Unexpected news awaited me back in Hue: for the first time in over 15 years a Saola had been photographed in the wild in Vietnam. Nothing could have been more unexpected. To catch one of the world’s rarest and most secretive mammals on camera was just short of miraculous. I remember sitting at my computer that first night back and staring for a full hour at the photo. It was a typical jungle scene, like thousands of others that I had come across in the past year. But in the right-hand corner, so far right as to be almost out of frame, was a large-bodied animal with two long backward-slanting parallel horns. Saola. Here was proof that the animal I had come searching for existed deep in the jungles of the Annamites. I remember feeling a jolt of surprise that this flesh-and-blood bovid was walking around central Vietnam. On the surface my surprise might seem odd. It sounds strange as I write it now. After all, I came to Vietnam in part to gather hard data on this elusive species. But after weeks of trudging through leech-infested forests and seeing nothing but an endless ocean of jungle something about the Saola had taken on a mythical, ghostly, almost supernatural quality. In my mind the Saola didn’t just walk through these jungles. It haunted them. And yet here was a photo of a strolling Saola. I was reminded that the Saola, for all its mystique and mystery, was still an eating breathing living tangible animal.

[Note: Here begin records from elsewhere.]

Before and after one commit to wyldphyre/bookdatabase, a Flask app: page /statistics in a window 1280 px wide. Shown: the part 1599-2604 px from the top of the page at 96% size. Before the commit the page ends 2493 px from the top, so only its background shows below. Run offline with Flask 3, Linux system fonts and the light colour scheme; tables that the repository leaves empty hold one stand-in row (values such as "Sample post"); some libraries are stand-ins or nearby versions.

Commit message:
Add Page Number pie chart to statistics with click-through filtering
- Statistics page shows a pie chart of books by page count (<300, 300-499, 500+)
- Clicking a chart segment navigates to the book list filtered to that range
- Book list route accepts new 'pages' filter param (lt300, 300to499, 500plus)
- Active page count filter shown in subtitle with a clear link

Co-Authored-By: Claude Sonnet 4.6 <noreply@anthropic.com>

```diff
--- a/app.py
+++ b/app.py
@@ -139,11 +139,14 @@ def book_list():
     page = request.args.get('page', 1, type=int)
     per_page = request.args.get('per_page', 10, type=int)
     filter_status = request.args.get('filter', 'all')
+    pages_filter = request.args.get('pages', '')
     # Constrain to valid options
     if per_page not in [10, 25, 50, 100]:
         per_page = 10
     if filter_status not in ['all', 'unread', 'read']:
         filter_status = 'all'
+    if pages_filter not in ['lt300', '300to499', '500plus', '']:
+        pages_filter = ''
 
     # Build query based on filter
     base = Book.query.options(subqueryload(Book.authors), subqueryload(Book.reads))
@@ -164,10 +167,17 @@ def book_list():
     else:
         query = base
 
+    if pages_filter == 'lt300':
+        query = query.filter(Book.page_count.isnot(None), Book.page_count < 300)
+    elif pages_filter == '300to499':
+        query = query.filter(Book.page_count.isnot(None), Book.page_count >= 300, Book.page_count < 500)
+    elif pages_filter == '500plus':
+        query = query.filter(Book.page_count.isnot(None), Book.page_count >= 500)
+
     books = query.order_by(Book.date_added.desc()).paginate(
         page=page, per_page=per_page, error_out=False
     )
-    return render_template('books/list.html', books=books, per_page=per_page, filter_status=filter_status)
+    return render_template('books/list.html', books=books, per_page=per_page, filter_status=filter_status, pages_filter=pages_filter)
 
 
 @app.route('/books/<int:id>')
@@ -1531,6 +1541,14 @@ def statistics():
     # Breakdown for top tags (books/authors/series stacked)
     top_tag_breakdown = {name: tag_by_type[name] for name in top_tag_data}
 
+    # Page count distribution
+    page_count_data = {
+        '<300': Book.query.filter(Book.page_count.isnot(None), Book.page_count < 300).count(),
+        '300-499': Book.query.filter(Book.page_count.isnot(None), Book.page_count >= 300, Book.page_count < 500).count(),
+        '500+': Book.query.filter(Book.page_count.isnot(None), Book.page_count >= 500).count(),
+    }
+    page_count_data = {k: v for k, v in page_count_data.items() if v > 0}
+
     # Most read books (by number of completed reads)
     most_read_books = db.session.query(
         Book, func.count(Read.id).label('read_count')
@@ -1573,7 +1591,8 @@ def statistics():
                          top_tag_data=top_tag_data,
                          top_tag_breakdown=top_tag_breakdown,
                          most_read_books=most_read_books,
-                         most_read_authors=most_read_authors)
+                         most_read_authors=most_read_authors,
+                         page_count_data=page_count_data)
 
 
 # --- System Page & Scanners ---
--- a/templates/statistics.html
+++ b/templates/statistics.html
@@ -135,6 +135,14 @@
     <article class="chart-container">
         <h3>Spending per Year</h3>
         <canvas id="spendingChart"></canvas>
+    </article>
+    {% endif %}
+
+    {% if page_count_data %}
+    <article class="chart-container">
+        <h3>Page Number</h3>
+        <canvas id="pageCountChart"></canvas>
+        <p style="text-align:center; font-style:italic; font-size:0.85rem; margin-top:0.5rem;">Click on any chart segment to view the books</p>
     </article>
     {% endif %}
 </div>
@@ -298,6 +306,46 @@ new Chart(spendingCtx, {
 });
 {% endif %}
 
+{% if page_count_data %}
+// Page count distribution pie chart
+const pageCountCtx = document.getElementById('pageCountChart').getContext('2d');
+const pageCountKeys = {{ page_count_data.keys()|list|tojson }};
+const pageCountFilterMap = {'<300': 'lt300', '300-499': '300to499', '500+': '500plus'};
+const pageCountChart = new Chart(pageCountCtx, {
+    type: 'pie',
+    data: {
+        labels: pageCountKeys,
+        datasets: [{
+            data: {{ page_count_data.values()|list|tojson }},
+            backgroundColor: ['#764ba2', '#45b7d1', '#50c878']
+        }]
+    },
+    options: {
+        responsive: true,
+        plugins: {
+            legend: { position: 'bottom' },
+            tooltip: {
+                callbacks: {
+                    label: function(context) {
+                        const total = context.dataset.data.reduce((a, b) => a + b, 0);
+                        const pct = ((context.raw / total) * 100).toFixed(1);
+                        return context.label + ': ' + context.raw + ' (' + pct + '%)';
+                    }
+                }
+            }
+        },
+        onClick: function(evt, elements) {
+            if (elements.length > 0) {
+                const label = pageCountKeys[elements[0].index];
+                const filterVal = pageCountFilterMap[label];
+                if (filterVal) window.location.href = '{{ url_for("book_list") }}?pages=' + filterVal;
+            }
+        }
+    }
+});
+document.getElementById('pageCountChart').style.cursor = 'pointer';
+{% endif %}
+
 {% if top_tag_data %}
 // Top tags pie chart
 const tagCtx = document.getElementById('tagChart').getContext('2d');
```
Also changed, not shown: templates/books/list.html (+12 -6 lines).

This changed everything. My plans to rest for a couple weeks and then resume our scheduled surveys went out the window. We had to get into that area as soon as possible. I was run-down, tired, exhausted from our last trip. But the prospect of going into an area where we knew there was a Saola—at least one animal, hanging on against all odds—filled me with an energy and optimism that I had not felt for months. The Saola was there. Now we needed to collect a leech that contained its DNA. We just needed one leech. That jumble of nucleic acids could tell us more than any photograph would: potentially its sex and health, but also its unique genetic fingerprint, which would allow us to identify it in future leech samples. And then there was that lingering hope that where there was one Saola there might be more. Could there be a breeding pair? Could this remote pocket of forest be the key to the survival of this species?